She heard them looking all around, but they couldn't find her; the water was cold, but she stayed in until the morning. The following day, after walking in the bush for a while, she saw an older woman and man. She stated that when they saw her, they started to run, but came back when she started crying. They took her to their house, and the woman made her traditional medicine. After a week the witness stated that she went to look for her family in Haindi. When she got there, she asked a woman about her parents and the woman told her that her father was captured during the attack, but her mother was in another town. The witness went to find her mother and saw that she was sick and eventually died of cholera. She never saw her father again.
The witness identified a photograph of the Kola tree where she saw the man murdered by Jabbateh's soldiers. She also identified Jabbateh in a photo taken during the civil war, describing him as the man with dreadlocks.
On cross-examination, the witness stated that she came into contact with prosecutors through an organization in Liberia. She was living in a village at the time when a representative of the organization came and asked the village chief who'd been wounded during the war. She eventually went with the man to Monrovia but said she does not recall the date.

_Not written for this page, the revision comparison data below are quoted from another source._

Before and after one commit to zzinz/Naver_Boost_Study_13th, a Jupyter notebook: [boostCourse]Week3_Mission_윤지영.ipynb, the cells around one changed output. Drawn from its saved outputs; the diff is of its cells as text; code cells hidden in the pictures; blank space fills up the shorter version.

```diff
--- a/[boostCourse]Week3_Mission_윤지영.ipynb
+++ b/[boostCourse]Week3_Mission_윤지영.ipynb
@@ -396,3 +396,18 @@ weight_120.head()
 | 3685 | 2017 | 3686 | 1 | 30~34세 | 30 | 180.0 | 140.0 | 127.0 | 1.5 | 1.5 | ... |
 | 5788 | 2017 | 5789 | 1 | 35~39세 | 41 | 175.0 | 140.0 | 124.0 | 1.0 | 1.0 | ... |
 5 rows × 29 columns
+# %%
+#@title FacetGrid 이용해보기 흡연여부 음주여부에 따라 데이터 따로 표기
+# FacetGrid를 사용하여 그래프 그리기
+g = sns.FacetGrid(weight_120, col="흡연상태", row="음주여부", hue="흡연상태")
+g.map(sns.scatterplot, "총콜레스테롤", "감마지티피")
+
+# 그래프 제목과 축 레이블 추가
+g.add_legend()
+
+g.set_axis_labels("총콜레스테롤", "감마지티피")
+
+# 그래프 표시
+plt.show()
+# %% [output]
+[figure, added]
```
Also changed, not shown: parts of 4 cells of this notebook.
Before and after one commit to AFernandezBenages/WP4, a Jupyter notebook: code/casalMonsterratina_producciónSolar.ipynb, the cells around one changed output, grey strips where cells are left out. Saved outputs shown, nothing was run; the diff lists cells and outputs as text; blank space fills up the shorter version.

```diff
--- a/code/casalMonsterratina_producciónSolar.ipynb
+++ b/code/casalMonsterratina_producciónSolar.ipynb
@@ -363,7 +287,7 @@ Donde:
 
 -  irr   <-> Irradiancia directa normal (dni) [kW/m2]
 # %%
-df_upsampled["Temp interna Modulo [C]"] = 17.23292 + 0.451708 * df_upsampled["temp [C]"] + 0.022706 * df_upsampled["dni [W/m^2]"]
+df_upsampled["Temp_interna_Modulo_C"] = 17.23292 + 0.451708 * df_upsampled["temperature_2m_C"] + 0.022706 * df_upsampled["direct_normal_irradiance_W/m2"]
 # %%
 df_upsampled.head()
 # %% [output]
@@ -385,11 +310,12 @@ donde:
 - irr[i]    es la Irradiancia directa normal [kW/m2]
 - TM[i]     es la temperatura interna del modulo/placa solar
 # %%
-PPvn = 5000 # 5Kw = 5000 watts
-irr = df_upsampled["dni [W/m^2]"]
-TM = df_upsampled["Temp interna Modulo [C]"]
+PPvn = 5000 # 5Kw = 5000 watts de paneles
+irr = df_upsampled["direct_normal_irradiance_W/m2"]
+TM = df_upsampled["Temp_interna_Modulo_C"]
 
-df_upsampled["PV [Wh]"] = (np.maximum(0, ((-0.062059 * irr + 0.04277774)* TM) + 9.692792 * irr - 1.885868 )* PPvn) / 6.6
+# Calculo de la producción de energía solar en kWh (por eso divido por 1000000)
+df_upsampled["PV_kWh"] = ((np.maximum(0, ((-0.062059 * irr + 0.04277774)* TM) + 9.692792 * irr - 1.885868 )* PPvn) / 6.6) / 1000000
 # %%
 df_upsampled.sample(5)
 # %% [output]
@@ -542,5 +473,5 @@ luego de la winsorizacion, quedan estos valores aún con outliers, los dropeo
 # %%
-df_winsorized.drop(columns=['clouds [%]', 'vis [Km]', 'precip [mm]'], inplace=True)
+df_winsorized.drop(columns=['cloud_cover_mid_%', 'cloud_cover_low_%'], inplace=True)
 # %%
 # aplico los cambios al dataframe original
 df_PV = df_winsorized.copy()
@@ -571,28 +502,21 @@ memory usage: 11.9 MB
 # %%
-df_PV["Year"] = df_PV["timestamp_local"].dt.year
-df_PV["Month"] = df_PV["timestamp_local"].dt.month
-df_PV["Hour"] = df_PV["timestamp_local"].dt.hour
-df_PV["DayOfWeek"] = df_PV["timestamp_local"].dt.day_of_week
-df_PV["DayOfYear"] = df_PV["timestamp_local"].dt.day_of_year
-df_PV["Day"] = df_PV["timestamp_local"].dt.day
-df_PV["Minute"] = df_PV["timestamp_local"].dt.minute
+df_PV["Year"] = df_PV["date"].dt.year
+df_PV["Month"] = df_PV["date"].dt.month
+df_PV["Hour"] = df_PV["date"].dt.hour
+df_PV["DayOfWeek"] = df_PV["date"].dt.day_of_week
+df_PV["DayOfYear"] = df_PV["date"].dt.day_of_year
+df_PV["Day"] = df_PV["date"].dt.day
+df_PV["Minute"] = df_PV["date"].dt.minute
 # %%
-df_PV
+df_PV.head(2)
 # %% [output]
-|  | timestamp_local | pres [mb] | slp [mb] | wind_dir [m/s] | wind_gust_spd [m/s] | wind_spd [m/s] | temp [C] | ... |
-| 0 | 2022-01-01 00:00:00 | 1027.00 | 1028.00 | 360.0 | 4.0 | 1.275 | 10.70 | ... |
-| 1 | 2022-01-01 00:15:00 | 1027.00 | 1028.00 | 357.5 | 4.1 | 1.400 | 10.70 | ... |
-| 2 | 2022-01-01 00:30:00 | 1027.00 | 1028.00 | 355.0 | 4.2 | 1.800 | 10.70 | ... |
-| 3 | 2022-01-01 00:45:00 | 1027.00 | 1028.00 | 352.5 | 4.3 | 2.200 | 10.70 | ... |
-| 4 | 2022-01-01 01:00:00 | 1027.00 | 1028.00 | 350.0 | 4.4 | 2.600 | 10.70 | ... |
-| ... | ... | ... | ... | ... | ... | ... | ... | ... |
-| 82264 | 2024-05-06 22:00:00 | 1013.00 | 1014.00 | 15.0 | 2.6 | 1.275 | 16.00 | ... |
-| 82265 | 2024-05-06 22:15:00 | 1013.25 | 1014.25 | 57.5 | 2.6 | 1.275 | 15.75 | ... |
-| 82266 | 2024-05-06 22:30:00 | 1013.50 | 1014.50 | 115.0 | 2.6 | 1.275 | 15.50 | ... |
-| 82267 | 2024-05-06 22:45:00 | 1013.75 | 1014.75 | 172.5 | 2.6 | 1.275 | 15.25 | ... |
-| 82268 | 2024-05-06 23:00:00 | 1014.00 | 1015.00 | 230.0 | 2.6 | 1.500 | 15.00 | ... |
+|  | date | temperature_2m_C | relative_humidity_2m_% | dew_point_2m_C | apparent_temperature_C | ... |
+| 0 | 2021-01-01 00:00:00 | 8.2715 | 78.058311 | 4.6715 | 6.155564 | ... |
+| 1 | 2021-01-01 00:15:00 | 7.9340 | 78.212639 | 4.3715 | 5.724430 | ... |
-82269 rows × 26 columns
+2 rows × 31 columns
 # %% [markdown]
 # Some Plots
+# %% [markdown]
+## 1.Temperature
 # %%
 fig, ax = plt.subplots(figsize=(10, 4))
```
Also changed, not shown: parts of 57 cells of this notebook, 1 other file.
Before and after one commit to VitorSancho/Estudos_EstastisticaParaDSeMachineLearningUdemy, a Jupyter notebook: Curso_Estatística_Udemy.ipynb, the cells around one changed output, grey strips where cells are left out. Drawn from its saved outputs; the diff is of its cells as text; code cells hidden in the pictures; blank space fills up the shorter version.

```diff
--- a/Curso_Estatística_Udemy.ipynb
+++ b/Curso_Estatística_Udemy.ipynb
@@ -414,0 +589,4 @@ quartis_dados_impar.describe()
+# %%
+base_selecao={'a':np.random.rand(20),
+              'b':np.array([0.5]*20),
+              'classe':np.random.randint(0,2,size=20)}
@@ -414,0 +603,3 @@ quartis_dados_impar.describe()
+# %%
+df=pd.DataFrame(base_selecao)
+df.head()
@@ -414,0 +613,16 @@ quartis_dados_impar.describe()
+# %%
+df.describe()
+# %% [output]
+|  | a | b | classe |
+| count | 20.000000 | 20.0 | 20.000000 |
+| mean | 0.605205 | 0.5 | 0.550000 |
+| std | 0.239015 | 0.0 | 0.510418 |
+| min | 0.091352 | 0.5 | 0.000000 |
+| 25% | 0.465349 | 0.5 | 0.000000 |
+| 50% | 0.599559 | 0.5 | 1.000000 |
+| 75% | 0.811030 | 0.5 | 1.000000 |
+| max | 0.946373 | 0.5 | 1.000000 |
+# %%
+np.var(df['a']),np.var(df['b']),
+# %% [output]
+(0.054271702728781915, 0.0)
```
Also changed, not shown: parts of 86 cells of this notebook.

The trial will resume on Monday morning with the government's last witness. The defense case will likely begin Monday afternoon and continue through next week.